binary optics

binary optics

[′bī·ner·ē ′äp·tiks]
(optics)
A technology that uses etching technology to produce optical elements with computer-generated microscopic surface relief patterns having two or more levels.
References in periodicals archive ?
The design techniques used for binary optics were initially developed by integrated circuit (IC) manufacturers, by using the CAD software [4].
Diffractive surfaces in most of the optical design codes, such as Oslo [5] and ZEMAX [2], are closer approximation to kinoforms than true binary optics, since the phase is continuous everywhere, so the evaluation of the optical performance of that elements will be done for continuous phase profile case [6].
Swanson, Binary Optics Technology, Massachusetts Institute of Technology, Cambridge, Mass, USA, 1989.

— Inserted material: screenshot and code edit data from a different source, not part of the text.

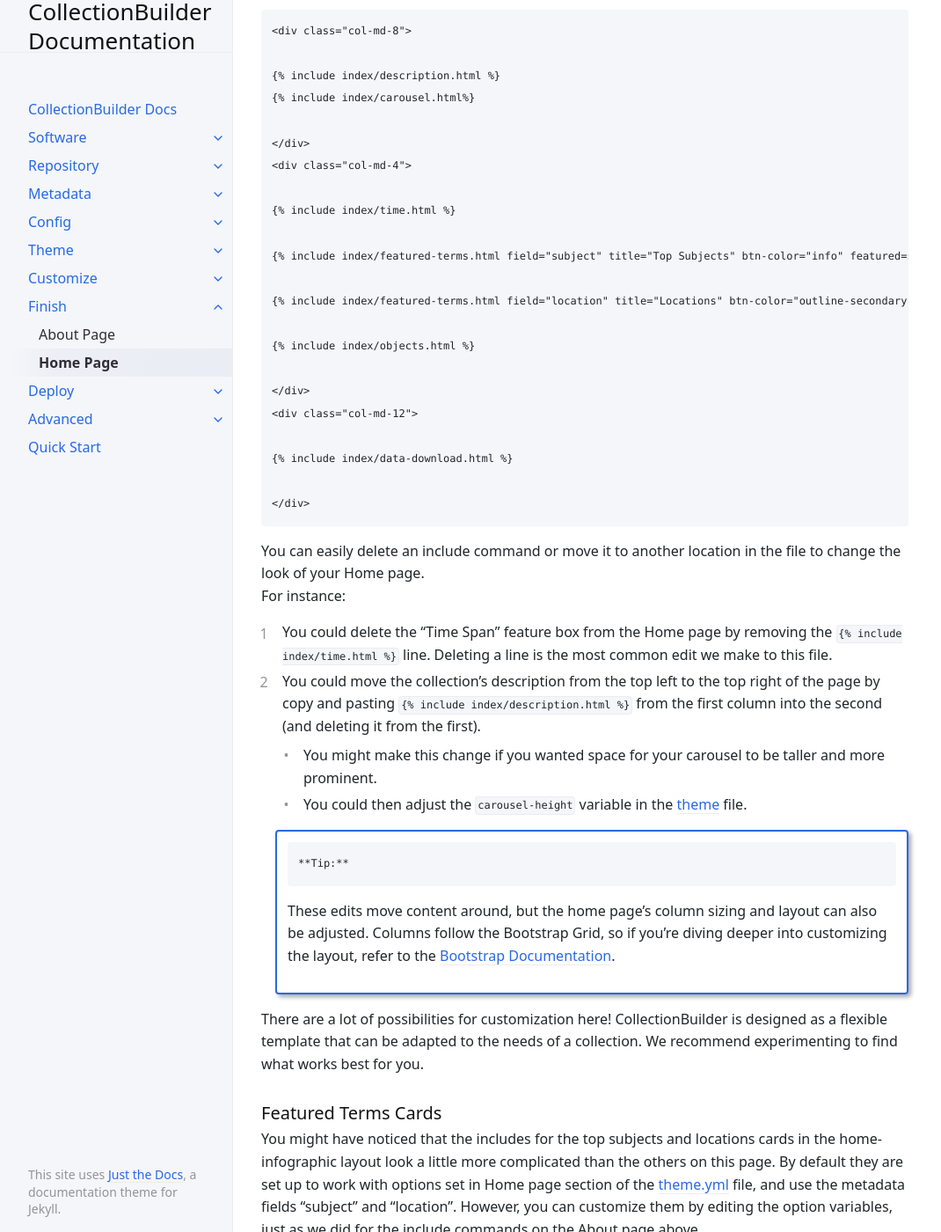
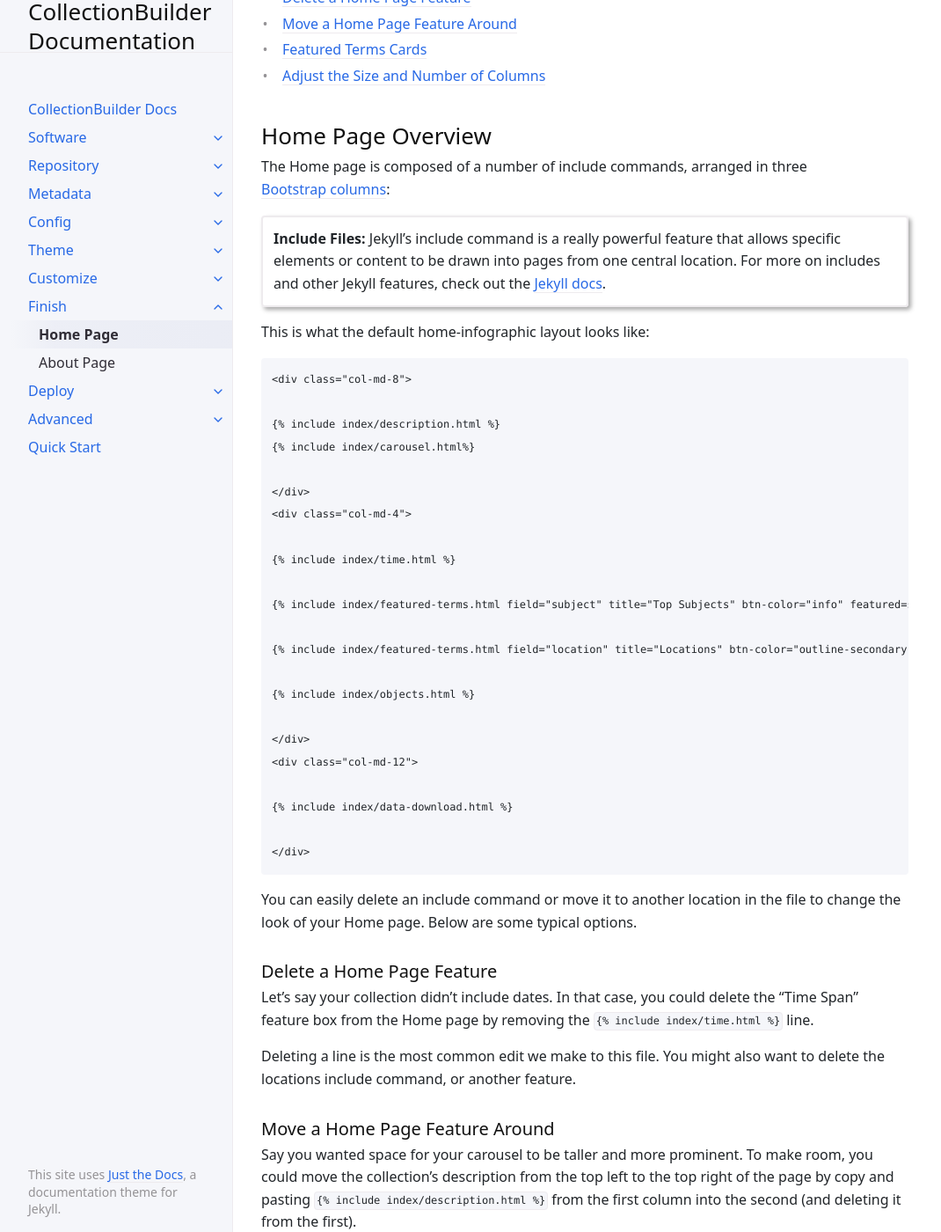
Before and after one commit to CollectionBuilder/cb-docs, a Jekyll site: the page built from docs/07_finish/home.md, in a window 1280 px wide and 1400 px high, scrolled down 314 px. Shown: the whole window at 88% size, without its empty margins (107-1177 px from the left). Built offline with Jekyll 4.4.1, drawn with Linux system fonts in a browser that asks for light colours; some of the changed text lies outside the part shown.

Commit message:
About and Home Page Doc Updates

```diff
--- a/docs/07_finish/about.md
+++ b/docs/07_finish/about.md
@@ -1,37 +1,60 @@
 ---
 title: About Page
 parent: Finish
-nav_order: 1
+nav_order: 2
 ---
 
 # Editing the About Page
 
-To edit the About page, find and open the `about.md` file which is in the Pages directory of your repository.
+To edit the About page, find and open the `about.md` file which is in the Pages directory (/pages/) of your repository.
 
-{%include feature/alert.html color="info float-right ml-4 py-2" text="**Markdown Resources**
-- [Tutorial](https://commonmark.org/help/tutorial/)
-- [On GitHub](https://help.github.com/en/github/writing-on-github/basic-writing-and-formatting-syntax)
-- [Cheat Sheet](https://github.com/adam-p/markdown-here/wiki/Markdown-Cheatsheet)" %}
+### Markdown
 
+The about page is written in Markdown, thus the ".md" extension. Jekyll has Markdown support built in, so it's a good skill to learn as you get further into this type of development.
 [Markdown](https://daringfireball.net/projects/markdown/syntax){:target="_blank" rel="noopener"} is a quick and easy standard to write documents that can be converted into HTML for the web.
+
 Because of it's simplicity, Markdown is used by many websites for creating content or allowing users to format comments.
 In fact all of the CollectionBuilder docs are written in Markdown.
 
-Jekyll has Markdown support built in, so it's a good skill to learn as you get further into this type of development.
-There are a number of tutorials on the web to learn more (see Markdown Resources box above), and we suggest you check them out.
+**Markdown Resources**
+- [Tutorial](https://commonmark.org/help/tutorial/)
+- [On GitHub](https://help.github.com/en/github/writing-on-github/basic-writing-and-formatting-syntax)
+- [Cheat Sheet](https://github.com/adam-p/markdown-here/wiki/Markdown-Cheatsheet)
 
-When you open the `about.md` file, you'll see that there is already one include command at the beginning of the file which is pulling in the page's jumbotron image: `{% raw %}{% include about/jumbotron.html %}{% endraw %}` (remember, you chose this image in the [theme.yml](theme.html#about) file). If you don't want the jumbotron on your About page, just delete this line of code.
+
+## Include Options for the About Page
+
+{:.alert}
+**Include Files:** Jekyll's include command is a really powerful feature that allows specific elements or content to be drawn into pages from one central location. For more on includes and other Jekyll features, check out the [Jekyll docs](https://jekyllrb.com/docs/).
+
+When you open the `about.md` file, you'll see that there is already one "include" command at the beginning of the file which is pulling in the page's jumbotron image: `{% raw %}{% include about/jumbotron.html %}{% endraw %}` (remember, you chose this image in the [theme.yml](theme.html#about) file). If you don't want the jumbotron on your About page, just delete this line of code.
 
 Alternately, if you'd like to add *more* visual features to the page we've made it easy to do this too, by including templated files.
 You'll find the files below in the `_includes/feature/` directory:
-- `alert.md`
-- `card.md`
-- `item-figure.html`
-- `modal.md`
 
-{% include feature/alert.html color="info ml-4 mb-4 mt-2" text="**Include Files:**
+- [`alert.md`](#include-an-alert)
+- [`button.md`(#include-a-button)
+- [`card.md`](#include-a-card)
+- [`image`(#include-an-external-image)
+- [`item-figure.html`(#include-a-collection-image)
+- [`item-pdf-embed.html`(#include-a-pdf)
+- [`item-video-embed.html`(#include-a-video)
+- [`modal.md`(#include-a-modal)
+- [`nav-menu.html`(#adding-a-nav-menu)
+- [`timelinejs.html`(#include-a-timelinejs-feature)
 
-Jekyll's include command is a really powerful feature that allows specific elements or content to be drawn into pages from one central location. For more on includes and other Jekyll features, check out the [Jekyll docs](https://jekyllrb.com/docs/)" %}
+We detail the nav-menu option and the image include option in detail below, and provide example example code for the other includes below.
+
+### Adding a Nav Menu
+
+Currently, this is included by default. The code looks like this:
+
+`{% raw %}{% include feature/nav-menu.html sections="About the Collection;About the About Page" %}{% endraw %}`
+
+In order to edit it to fit tour material, you will need to edit the sections variables so that they feature any heading you use on the page. To do this, just copy and paste the full text of the heading -- e.g. "About the Collection" and About the About Page" are the headings we include on our default about page, so we use those here.
+
+If you'd rather not include the menu, just delete it.
+
 
 ### Adding an image to the About Page
 
@@ -63,4 +86,69 @@ With additional optional variables:
 If you use the `float` option, you may want to "clear" the float at some point below.
 This can be done by adding `<div class="clearfix"></div>` on it's own line.
 
-The `alert.md`, `card.md`, and `modal.md` files can be included in a similar manner, but require different variables. Find these files in your repository in the `_includes/feature/` directory and open them to view a description of the options.
+The other include files listed above can be included in a similar manner, but require different variables. Find these files in your repository in the `_includes/feature/` directory and open them to view a description of the options.
+
+
+### Include Command Examples
+
+Copy and paste the below and replace the objectid variables the objectids of items from your collections.
+
+#### Include a Collection Image
+
+Detailed above, this includes an image from your collection.
+
+- Image --> `{% raw %}{% include feature/item-figure.html objectid="demo_001" width="75" %}{% endraw %}`
+
+#### Include an External Image
+
+The options are detailed above, but this command will include an image from outside your collection. Instead of an `objectid` you will provide a `src` that provides a full url to the image.
+
+- Image --> `{% raw %}{% include feature/item-figure.html src="https://www.lib.uidaho.edu/media/collections/fatmen.jpg" width="75" %}{% endraw %}`
+
+#### Include a PDF
+
+This will embed a pdf onto the page using the browser's built in pdf reader.
+
+- PDF -- > `{% raw %}{% include feature/item-pdf-embed.html objectid="demo_002"  width="50" %}{% endraw %}`
+
+#### Include a Video
+
+This will embed either a YouTube or a MP4 video from your collection into the page.
+
+- Video: `{% raw %}{% include feature/item-video-embed.html objectid="demo_004" %}{% endraw %}`
+
+
+
+### Include [Bootstrap](https://getbootstrap.com/) Features
+
+These are specific Bootstrap features that we've included for easy use. Some, like the card, can feature objects from the collection. Some just add visual and interactive texture.
+
+#### Include a Card
+
+This will include a [bootstrap card](https://getbootstrap.com/docs/4.0/components/card/) with the features you define in teh variables.
+
+- Card -- > `{% raw %}{% include feature/card.html header="This is a Card" text="The card features an image from the collection as a cap" objectid="demo004" width="25" centered=true %}{% endraw %}`
+
+
+#### Include a Button
+
+This will include a [bootstrap button](https://getbootstrap.com/docs/4.0/components/buttons/) with the features you define in teh variables.
+
+- Buttons -- > `{% raw %}{% include feature/button.html text="Button Link to Somewhere" link="https://collectionbuilder.github.io/" color="success" %}{% endraw %}`
+
+
+#### Include an Alert
+
+This will include a [bootstrap alert](https://getbootstrap.com/docs/4.0/components/alerts/) with the features you define in teh variables.
+
+- Alerts -- > `{% raw %}{% include feature/alert.html text="this is an *alert* that 'warns' a user" color="warning" align="center" %}{% endraw %}`
+
+#### Include a Modal
+
+This will include a [bootstrap modal](https://getbootstrap.com/docs/4.0/components/modal/) with the features you define in teh variables.
+
+- Modals -- > `{% raw %}{% include feature/modal.html button="This is a modal using a 'primary' colored button to invite clicking" title="when clicked:" text="A Modal will pop out a box with some more information" color="primary"  %}{% endraw %}`
+
+### Include a TimelineJS Feature
+
+See information in our [TimelineJS Feature in the Advanced Section](../../09_advanced/timelinejs/).
--- a/docs/07_finish/home.md
+++ b/docs/07_finish/home.md
@@ -9,7 +9,22 @@ nav_order: 2
 You may finish your collection and realize that you want to remove or shift around the content on your Home page.
 To access the content on this page, you'll need to locate the `home-infographic.html` file in the `_layouts/` directory.
 
-Just like the About page, the Home page is composed of a number of include commands, arranged in three [Bootstrap columns](https://getbootstrap.com/docs/4.0/layout/grid/){:target="_blank" rel="noopener"}:
+Some options:
+
+- [Delete a Home Page Feature](#delete-a-home-page-feature)
+- [Move a Home Page Feature Around](#move-a-home-page-feature-around)
+- [Featured Terms Cards](#featured-terms-cards)
+- [Adjust the Size and Number of Columns](#adjust-the-size-and-number-of-columns)
+
+## Home Page Overview
+
+The Home page is composed of a number of include commands, arranged in three [Bootstrap columns](https://getbootstrap.com/docs/4.0/layout/grid/){:target="_blank" rel="noopener"}:
+
+{:.alert}
+**Include Files:** Jekyll's include command is a really powerful feature that allows specific elements or content to be drawn into pages from one central location. For more on includes and other Jekyll features, check out the [Jekyll docs](https://jekyllrb.com/docs/).
+
+This is what the default home-infographic layout looks like:
+
 
 {% raw %}
     <div class="col-md-8">
@@ -38,21 +53,19 @@ Just like the About page, the Home page is composed of a number of include comma
 
 {:.mt-4}
 
-You can easily delete an include command or move it to another location in the file to change the look of your Home page.
-For instance:
+You can easily delete an include command or move it to another location in the file to change the look of your Home page.  Below are some typical options.
 
-1. You could delete the "Time Span" feature box from the Home page by removing the `{% raw %}{% include index/time.html %}{% endraw %}` line. Deleting a line is the most common edit we make to this file.
-2. You could move the collection's description from the top left to the top right of the page by copy and pasting `{% raw %}{% include index/description.html %}{% endraw %}` from the first column into the second (and deleting it from the first).
-    - You might make this change if you wanted space for your carousel to be taller and more prominent.
-    - You could then adjust the `carousel-height` variable in the [theme](theme.html#home) file.
+### Delete a Home Page Feature
 
-{% include feature/alert.html color="primary ml-4 mb-4 mt-2" text="**Tip:**
+Let's say your collection didn't include dates. In that case, you could delete the "Time Span" feature box from the Home page by removing the `{% raw %}{% include index/time.html %}{% endraw %}` line.
 
-These edits move content around, but the home page's column sizing and layout can also be adjusted. Columns follow the Bootstrap Grid, so if you're diving deeper into customizing the layout, refer to the [Bootstrap Documentation](https://getbootstrap.com/docs/4.3/layout/grid/)." %}
+Deleting a line is the most common edit we make to this file. You might also want to delete the locations include command, or another feature.
 
-There are a lot of possibilities for customization here!
-CollectionBuilder is designed as a flexible template that can be adapted to the needs of a collection.
-We recommend experimenting to find what works best for you.
+### Move a Home Page Feature Around
+
+Say you wanted space for your carousel to be taller and more prominent. To make room, you could move the collection's description from the top left to the top right of the page by copy and pasting `{% raw %}{% include index/description.html %}{% endraw %}` from the first column into the second (and deleting it from the first).
+
+You could then adjust the `carousel-height` variable in the [theme](theme.html#home) file.
 
 ### Featured Terms Cards
 
@@ -73,3 +86,40 @@ For example, `{% raw %}{% include index/featured-terms.html field="subject" titl
     - example --> `"dogs;muffins;cats"`
 - **max**: Indicates the maximum amount of terms to be included in the card. By default this can be set using the `featured-subjects-max` value in theme.yml.
     - example --> `3`
+
+
+### Adjust the Size and Number of Columns
+
+The above edits move content around or delete it, but the home page's column sizing and layout can also be adjusted. Columns follow the Bootstrap Grid, so if you're diving deeper into customizing the layout, refer to the [Bootstrap Documentation](https://getbootstrap.com/docs/4.3/layout/grid/).
+
+There are a lot of possibilities for customization here!
+CollectionBuilder is designed as a flexible template that can be adapted to the needs of a collection.
+We recommend experimenting to find what works best for you.
+
+Here's an example where there is one big top carousel, then three separate sections below with time, subjects, and object data, followed by a final row that includes a description and the data download buttons.
+
+{% raw %}
+    <div class="col-md-12">
+    {% include index/carousel.html%}
+    </div>
+    <div class="col-md-4">
+    {% include index/time.html %}
+    </div>
+    <div class="col-md-4">
+    {% include index/featured-terms.html field="subject" title="Top Subjects" btn-color="info" featured=site.data.theme.featured-subjects max=site.data.theme.featured-subjects-max %}
+    </div>
+    <div class="col-md-4">
+    {% include index/objects.html %}
+    </div>
+
+    <div class="col-md-6">
+
+    {% include index/description.html %}
+
+    </div>
+    <div class="col-md-6">
+
+    {% include index/data-download.html %}
+
+    </div>
+{% endraw %}
```
Also changed, not shown: other parts of docs/07_finish/home.md (+1 -1 lines), docs/07_finish/index.md (+1 -2 lines).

The focus switches to devices in chapters discussing photovoltaic devices, optoelectronic devices, miniature solid-state lasers, optical modulators, optical fibers, ion-exchanged glass waveguides, design methodology for guided-wave photonic devices, optical data storage, holographic data storage, binary optics, and electronic displays.
Papers on optical materials and fabrication will cover laser inorganic nonlinear optical materials and binary optics; films, fibers, and magneto-optics; and polymer materials and integrated optics.